--- PROVIDED DATA Enclosed Below ---
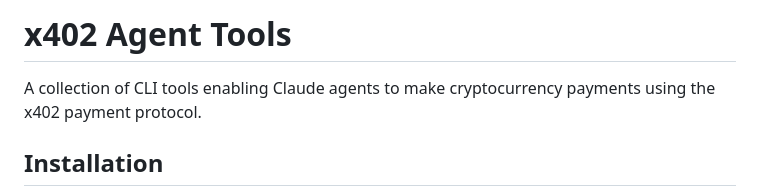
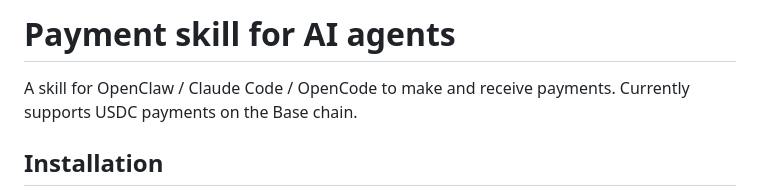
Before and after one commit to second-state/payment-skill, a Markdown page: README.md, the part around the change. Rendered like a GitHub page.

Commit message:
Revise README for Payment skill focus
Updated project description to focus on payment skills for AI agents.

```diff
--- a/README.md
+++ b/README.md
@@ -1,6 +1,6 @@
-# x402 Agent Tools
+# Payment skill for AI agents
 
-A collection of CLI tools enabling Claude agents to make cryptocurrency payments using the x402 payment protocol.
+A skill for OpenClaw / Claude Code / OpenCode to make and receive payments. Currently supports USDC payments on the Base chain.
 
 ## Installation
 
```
--- End of Enclosed PROVIDED DATA ---
--- PROVIDED DATA Enclosed Below ---
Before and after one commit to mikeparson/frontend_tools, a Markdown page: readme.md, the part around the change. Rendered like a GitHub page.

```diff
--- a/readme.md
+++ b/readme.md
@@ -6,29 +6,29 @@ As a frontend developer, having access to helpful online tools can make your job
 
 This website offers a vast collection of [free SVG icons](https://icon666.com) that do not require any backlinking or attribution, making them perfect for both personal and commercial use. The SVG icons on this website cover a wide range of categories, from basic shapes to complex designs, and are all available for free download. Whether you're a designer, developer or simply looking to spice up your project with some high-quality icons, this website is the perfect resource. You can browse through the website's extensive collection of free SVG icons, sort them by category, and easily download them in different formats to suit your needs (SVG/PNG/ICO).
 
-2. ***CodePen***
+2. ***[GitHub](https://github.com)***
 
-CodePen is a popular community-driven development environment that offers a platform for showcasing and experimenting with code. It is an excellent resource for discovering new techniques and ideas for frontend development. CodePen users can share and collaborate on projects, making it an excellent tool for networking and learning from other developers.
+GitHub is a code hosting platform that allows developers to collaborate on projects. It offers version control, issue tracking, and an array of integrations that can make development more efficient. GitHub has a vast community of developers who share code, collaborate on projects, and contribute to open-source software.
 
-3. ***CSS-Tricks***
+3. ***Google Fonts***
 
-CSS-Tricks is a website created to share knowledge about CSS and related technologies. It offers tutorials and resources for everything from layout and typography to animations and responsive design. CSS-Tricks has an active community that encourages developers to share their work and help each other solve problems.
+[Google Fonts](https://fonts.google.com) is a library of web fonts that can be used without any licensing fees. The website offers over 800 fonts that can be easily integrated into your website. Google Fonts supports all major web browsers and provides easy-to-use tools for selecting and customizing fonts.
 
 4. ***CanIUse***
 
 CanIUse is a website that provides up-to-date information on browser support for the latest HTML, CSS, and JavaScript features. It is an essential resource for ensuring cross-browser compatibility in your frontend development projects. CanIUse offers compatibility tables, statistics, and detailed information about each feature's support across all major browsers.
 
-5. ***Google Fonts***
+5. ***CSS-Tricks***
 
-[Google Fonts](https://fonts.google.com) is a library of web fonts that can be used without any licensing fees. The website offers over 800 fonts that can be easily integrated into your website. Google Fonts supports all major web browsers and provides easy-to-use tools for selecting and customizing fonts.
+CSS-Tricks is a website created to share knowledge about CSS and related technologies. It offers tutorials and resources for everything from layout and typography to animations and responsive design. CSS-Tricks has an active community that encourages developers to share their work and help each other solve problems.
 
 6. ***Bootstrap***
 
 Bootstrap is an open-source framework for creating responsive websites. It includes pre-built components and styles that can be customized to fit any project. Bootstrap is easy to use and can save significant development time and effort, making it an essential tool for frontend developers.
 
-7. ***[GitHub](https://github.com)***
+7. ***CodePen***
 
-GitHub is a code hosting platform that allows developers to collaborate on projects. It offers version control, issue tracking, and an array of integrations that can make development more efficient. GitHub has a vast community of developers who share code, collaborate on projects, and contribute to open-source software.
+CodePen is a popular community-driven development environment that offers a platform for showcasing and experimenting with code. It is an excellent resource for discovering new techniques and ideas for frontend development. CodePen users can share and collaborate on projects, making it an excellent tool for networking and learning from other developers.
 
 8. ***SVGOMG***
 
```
--- End of Enclosed PROVIDED DATA ---
--- PROVIDED DATA Enclosed Below ---
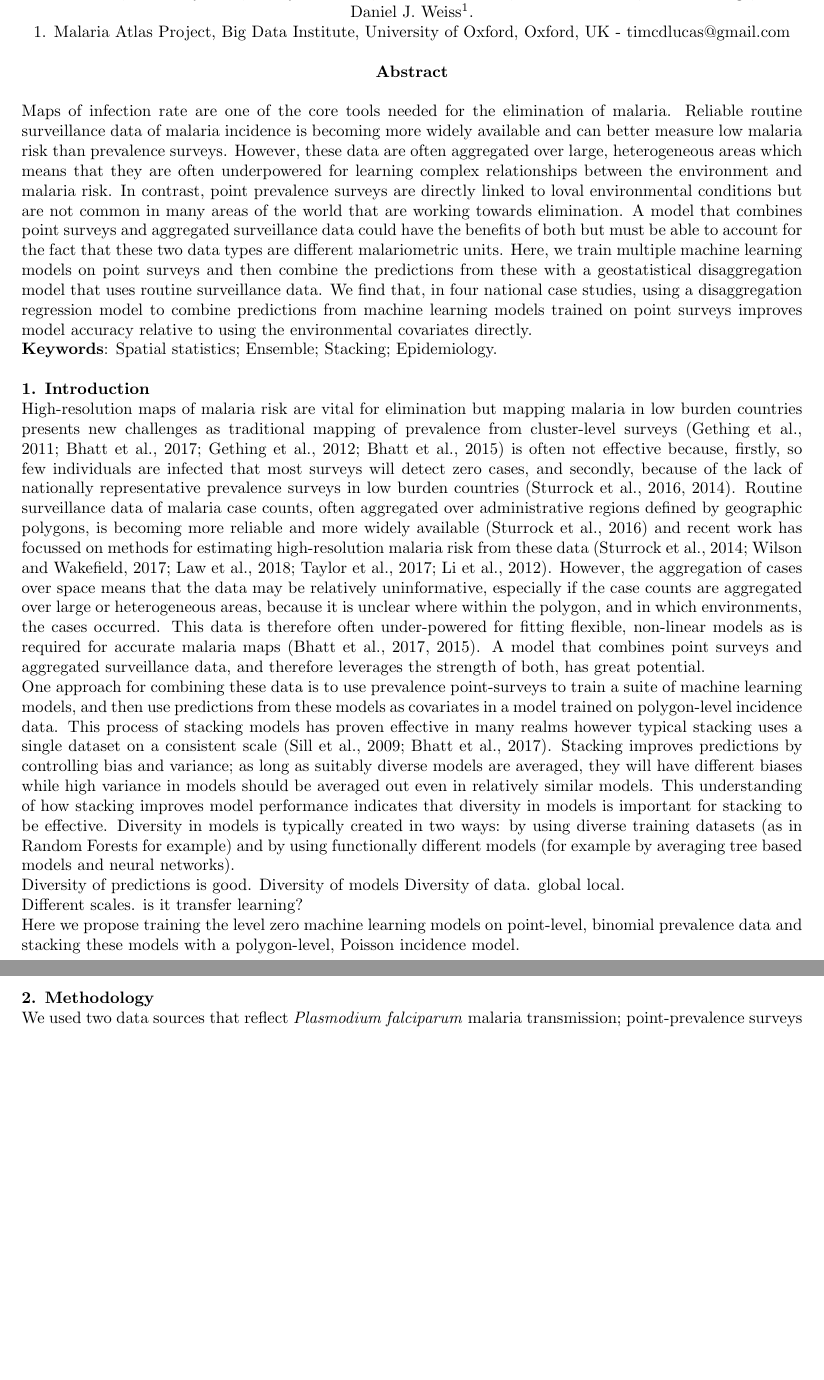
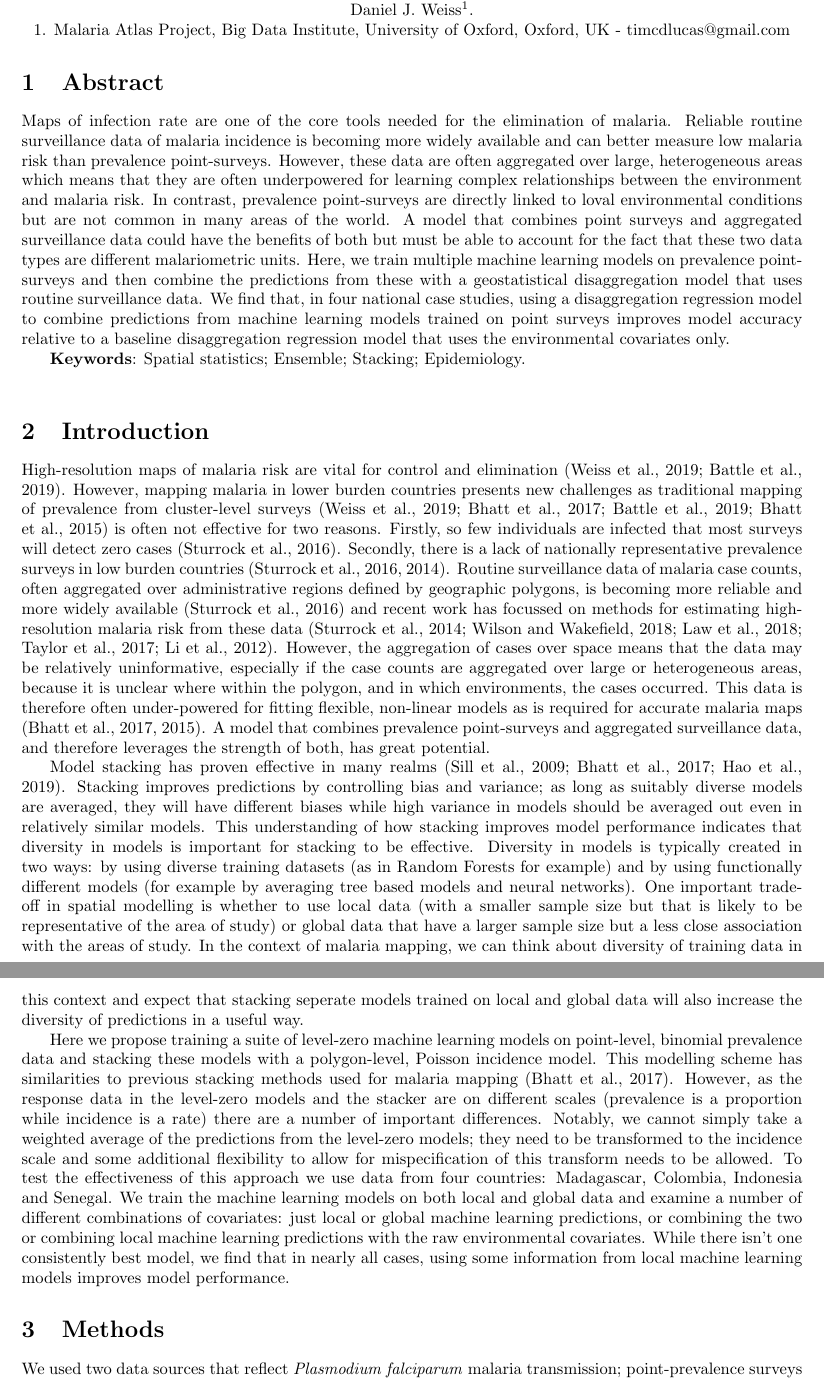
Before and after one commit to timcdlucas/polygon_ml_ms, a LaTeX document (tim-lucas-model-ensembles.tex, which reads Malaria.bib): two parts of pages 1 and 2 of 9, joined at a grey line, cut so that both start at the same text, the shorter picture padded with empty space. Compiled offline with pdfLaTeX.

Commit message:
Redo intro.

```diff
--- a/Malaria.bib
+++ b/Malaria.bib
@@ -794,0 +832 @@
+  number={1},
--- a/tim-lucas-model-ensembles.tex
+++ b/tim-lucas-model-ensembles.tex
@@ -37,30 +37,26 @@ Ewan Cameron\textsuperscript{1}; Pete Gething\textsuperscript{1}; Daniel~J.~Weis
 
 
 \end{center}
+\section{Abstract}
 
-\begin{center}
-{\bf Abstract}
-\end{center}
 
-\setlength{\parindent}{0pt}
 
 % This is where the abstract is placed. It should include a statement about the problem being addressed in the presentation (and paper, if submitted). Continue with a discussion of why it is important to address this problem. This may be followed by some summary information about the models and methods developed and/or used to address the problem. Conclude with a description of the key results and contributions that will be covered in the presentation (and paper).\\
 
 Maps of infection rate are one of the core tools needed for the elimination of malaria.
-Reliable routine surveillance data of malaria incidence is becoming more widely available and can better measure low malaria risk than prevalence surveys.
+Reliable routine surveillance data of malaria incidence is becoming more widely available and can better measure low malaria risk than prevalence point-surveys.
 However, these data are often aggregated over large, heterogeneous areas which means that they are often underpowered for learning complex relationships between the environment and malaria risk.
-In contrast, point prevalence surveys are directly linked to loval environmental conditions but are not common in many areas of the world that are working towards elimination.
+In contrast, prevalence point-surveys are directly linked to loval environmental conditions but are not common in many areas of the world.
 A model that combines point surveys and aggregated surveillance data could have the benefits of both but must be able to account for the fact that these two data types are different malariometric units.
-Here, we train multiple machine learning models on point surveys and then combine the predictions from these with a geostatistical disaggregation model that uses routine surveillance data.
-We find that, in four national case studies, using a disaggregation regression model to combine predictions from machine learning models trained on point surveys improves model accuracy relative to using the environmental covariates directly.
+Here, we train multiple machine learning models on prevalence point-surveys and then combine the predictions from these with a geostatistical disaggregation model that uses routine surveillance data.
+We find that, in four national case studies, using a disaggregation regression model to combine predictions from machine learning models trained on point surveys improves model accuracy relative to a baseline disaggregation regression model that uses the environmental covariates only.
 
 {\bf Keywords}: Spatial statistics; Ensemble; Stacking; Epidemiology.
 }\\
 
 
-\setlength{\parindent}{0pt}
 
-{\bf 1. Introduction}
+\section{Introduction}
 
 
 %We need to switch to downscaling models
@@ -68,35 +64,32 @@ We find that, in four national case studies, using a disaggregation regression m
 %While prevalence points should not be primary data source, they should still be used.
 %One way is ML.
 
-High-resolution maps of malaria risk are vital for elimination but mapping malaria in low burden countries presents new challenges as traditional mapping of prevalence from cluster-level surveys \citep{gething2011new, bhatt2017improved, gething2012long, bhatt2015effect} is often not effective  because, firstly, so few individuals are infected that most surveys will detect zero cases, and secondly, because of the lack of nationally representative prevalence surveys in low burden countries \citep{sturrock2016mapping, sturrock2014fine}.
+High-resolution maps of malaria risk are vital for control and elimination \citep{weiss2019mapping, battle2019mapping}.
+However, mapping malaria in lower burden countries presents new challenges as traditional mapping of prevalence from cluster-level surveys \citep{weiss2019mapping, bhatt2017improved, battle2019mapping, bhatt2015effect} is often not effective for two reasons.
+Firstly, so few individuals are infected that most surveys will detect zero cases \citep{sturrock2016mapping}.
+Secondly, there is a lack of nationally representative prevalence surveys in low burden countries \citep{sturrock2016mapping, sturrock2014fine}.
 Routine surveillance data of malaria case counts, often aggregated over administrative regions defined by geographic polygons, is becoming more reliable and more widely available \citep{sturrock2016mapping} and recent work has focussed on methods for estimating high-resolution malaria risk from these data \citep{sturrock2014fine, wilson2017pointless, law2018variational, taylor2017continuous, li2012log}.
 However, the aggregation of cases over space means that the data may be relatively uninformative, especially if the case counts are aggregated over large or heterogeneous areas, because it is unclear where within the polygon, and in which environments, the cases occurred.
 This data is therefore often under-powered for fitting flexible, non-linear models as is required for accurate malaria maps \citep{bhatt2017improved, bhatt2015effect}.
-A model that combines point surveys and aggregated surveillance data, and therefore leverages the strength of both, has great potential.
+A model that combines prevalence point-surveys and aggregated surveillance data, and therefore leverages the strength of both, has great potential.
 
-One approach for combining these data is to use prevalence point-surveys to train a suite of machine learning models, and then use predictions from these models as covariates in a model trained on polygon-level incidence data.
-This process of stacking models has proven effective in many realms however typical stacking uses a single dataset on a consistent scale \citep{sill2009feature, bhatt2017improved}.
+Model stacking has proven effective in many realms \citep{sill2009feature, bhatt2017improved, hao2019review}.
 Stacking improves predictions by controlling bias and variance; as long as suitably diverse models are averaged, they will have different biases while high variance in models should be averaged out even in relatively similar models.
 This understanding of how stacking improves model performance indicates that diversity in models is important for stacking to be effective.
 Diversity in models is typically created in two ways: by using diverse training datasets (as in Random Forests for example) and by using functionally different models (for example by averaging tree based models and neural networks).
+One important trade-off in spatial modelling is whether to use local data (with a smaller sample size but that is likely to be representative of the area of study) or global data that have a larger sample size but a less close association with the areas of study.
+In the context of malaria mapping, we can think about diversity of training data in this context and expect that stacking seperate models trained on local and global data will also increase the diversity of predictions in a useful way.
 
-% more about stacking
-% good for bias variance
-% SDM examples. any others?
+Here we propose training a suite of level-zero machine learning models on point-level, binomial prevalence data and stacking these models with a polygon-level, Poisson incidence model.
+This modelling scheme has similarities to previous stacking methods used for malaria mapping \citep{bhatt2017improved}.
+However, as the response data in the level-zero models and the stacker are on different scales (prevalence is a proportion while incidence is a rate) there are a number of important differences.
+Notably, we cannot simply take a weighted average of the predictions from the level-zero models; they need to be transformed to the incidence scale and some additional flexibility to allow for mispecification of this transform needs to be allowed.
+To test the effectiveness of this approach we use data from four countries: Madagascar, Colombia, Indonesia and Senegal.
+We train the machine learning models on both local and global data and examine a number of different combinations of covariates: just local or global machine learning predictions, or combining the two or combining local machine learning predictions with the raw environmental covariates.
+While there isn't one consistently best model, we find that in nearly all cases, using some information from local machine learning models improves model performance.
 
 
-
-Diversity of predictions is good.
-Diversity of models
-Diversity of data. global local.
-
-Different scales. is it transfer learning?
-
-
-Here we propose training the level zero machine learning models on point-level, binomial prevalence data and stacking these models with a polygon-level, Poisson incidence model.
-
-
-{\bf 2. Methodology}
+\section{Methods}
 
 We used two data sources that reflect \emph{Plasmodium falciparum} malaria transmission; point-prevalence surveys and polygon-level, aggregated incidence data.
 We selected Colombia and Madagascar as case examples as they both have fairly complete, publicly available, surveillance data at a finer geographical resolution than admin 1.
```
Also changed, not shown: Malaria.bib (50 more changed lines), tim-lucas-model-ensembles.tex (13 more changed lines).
--- End of Enclosed PROVIDED DATA ---
• PROBLEM STATEMENT:
For each line in the records that holds "without", show that line as it stands.

• RESULT BELOW:
+[Google Fonts](https://fonts.google.com) is a library of web fonts that can be used without any licensing fees. The website offers over 800 fonts that can be easily integrated into your website. Google Fonts supports all major web browsers and provides easy-to-use tools for selecting and customizing fonts.
-[Google Fonts](https://fonts.google.com) is a library of web fonts that can be used without any licensing fees. The website offers over 800 fonts that can be easily integrated into your website. Google Fonts supports all major web browsers and provides easy-to-use tools for selecting and customizing fonts.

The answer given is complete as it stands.